Task instructions ::
When a line of the records contains "master", copy it.

Supplied records ::

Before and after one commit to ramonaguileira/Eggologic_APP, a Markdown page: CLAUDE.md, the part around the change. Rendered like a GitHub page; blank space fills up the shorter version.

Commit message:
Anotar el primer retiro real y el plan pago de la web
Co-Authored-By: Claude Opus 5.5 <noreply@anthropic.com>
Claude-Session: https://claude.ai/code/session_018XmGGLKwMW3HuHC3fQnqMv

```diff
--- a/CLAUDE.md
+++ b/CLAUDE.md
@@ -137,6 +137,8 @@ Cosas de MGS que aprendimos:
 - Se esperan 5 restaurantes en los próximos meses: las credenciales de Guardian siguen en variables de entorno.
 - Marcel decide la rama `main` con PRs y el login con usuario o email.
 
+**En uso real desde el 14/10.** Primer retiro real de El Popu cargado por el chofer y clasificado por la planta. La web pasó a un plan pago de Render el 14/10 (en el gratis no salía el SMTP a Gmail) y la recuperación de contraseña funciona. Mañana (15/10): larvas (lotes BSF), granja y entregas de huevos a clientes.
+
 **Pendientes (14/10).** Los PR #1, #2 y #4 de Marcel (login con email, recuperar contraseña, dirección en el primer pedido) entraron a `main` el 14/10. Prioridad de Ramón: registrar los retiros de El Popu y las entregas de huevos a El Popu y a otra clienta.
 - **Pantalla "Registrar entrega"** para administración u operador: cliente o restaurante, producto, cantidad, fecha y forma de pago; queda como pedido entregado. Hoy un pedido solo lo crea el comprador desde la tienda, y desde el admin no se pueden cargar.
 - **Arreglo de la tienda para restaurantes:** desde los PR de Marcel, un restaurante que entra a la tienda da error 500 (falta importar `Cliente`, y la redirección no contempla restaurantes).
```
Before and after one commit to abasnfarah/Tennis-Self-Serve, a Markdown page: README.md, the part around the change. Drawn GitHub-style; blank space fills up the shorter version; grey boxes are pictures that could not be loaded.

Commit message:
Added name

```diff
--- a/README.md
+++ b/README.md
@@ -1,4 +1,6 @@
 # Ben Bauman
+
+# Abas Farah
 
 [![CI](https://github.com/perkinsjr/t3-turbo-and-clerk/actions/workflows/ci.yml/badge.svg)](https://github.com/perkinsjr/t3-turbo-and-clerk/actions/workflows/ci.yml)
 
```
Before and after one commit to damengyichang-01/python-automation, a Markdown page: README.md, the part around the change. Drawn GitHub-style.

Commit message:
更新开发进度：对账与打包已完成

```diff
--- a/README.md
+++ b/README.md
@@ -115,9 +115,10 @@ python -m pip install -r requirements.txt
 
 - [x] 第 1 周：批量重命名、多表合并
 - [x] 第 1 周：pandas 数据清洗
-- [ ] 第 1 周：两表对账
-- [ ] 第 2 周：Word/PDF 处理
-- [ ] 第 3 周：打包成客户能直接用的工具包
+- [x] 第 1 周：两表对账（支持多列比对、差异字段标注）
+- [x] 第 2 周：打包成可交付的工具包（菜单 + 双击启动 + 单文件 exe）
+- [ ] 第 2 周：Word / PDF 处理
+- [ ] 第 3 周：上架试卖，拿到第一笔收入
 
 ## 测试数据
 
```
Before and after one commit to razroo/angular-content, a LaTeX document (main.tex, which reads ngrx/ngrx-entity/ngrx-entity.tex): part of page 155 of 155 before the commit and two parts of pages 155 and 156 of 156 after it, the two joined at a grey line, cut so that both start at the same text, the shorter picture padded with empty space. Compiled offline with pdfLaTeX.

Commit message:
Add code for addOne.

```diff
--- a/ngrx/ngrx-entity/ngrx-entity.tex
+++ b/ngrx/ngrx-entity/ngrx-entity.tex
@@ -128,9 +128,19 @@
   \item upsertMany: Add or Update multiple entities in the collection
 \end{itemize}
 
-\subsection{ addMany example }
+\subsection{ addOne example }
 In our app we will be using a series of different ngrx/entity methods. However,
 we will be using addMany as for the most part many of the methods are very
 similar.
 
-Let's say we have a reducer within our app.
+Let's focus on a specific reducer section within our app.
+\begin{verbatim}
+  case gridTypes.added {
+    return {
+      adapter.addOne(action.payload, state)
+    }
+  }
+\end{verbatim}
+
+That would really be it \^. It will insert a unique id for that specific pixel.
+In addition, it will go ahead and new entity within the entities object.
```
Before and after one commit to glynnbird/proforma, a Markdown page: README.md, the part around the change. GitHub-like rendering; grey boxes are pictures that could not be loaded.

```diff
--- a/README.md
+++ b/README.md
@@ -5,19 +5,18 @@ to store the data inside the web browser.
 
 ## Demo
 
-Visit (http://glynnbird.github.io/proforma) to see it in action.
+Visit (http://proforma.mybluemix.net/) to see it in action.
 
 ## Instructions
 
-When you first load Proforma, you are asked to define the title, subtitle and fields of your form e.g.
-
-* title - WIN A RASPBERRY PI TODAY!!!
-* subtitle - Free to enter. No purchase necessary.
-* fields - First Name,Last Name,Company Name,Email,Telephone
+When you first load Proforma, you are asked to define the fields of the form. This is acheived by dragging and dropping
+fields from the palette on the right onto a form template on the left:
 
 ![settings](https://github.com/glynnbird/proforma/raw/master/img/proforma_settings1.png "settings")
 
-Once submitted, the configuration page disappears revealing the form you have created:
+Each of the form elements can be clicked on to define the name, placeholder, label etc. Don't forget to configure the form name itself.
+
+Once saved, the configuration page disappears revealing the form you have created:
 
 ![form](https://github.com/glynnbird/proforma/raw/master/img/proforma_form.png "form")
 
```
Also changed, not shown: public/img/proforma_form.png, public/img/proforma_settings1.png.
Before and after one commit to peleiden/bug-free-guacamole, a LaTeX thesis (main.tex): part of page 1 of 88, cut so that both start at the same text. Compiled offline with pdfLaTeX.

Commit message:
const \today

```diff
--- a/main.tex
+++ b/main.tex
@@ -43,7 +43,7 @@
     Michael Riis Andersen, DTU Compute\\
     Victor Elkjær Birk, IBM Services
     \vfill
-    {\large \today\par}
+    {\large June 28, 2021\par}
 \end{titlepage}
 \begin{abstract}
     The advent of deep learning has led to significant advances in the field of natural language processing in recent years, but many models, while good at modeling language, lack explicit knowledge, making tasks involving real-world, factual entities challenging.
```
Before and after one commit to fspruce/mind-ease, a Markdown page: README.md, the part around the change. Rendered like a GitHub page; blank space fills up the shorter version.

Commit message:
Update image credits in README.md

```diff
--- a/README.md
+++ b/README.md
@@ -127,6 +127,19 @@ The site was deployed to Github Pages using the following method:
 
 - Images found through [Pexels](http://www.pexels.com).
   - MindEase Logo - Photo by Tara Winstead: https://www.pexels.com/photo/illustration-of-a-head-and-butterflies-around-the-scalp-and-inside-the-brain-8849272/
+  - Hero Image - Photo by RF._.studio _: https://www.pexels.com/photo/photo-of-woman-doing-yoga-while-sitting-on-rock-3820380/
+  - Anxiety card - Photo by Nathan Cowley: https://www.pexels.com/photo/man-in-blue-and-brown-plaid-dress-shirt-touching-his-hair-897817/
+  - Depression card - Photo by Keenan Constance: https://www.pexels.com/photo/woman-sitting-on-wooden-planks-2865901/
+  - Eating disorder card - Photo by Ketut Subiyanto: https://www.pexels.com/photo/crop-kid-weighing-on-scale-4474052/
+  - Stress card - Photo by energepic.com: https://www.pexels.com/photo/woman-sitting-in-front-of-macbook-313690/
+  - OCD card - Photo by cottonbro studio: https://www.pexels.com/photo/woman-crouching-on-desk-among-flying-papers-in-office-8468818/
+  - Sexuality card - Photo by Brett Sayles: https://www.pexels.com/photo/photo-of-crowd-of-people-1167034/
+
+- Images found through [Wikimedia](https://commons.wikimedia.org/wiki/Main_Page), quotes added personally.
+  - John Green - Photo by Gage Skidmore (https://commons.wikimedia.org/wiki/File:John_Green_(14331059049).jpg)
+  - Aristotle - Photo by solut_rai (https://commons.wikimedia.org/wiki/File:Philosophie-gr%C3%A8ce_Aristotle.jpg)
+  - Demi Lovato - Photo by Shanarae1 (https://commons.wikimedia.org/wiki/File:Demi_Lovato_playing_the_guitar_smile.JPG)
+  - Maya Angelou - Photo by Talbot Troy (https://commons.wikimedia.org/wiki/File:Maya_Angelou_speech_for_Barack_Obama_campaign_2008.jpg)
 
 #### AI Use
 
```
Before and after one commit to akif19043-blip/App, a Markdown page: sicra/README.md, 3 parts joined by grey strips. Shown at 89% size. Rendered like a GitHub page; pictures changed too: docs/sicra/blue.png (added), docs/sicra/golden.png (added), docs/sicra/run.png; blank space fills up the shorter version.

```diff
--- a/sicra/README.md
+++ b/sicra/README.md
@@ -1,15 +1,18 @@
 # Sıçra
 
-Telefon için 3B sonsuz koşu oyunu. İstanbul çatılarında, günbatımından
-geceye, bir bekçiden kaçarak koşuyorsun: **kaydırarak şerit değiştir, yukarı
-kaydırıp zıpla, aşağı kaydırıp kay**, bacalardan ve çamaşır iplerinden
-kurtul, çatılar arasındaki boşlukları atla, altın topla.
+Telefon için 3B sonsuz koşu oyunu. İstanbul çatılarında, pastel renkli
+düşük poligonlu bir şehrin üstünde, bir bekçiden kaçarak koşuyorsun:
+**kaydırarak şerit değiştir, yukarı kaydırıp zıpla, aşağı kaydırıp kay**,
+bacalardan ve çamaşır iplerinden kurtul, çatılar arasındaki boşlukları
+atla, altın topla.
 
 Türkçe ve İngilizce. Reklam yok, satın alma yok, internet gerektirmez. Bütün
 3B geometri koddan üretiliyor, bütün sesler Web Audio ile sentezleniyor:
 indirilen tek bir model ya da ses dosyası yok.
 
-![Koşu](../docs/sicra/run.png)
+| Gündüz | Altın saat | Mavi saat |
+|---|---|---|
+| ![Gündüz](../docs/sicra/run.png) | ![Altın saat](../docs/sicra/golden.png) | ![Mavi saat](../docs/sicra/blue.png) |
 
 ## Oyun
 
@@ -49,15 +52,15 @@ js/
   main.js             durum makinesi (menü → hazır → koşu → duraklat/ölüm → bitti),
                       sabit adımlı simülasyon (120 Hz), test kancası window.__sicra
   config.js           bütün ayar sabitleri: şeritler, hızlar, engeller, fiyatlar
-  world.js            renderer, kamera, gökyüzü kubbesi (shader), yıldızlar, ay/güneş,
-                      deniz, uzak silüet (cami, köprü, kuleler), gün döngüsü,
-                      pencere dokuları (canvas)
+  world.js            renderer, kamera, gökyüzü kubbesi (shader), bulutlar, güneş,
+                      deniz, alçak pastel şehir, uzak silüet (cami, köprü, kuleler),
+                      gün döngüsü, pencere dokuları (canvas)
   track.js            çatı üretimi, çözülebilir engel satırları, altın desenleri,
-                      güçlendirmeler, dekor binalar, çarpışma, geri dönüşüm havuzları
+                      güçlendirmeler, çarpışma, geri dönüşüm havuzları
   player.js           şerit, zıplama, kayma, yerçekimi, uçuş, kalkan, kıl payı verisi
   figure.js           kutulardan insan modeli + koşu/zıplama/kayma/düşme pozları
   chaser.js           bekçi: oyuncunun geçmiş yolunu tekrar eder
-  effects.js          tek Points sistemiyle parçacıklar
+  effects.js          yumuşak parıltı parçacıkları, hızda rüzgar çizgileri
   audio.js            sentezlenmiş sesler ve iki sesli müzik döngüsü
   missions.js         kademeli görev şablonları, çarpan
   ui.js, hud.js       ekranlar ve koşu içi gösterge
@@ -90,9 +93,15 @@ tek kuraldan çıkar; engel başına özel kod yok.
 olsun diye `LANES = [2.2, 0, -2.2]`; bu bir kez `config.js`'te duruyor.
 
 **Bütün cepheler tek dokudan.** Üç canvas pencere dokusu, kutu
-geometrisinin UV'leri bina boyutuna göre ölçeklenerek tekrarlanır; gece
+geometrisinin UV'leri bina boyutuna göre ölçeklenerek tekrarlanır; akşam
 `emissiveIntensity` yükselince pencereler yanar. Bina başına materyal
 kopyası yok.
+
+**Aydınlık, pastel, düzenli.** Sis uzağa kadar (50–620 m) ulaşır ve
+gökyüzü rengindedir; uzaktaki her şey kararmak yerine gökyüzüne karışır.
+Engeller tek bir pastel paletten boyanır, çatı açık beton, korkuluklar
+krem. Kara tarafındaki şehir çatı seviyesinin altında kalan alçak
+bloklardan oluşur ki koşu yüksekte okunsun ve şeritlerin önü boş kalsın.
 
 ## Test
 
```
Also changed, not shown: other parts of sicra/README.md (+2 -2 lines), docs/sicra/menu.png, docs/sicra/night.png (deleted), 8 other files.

Result of the task ::
 ![settings](https://github.com/glynnbird/proforma/raw/master/img/proforma_settings1.png "settings")
 ![form](https://github.com/glynnbird/proforma/raw/master/img/proforma_form.png "form")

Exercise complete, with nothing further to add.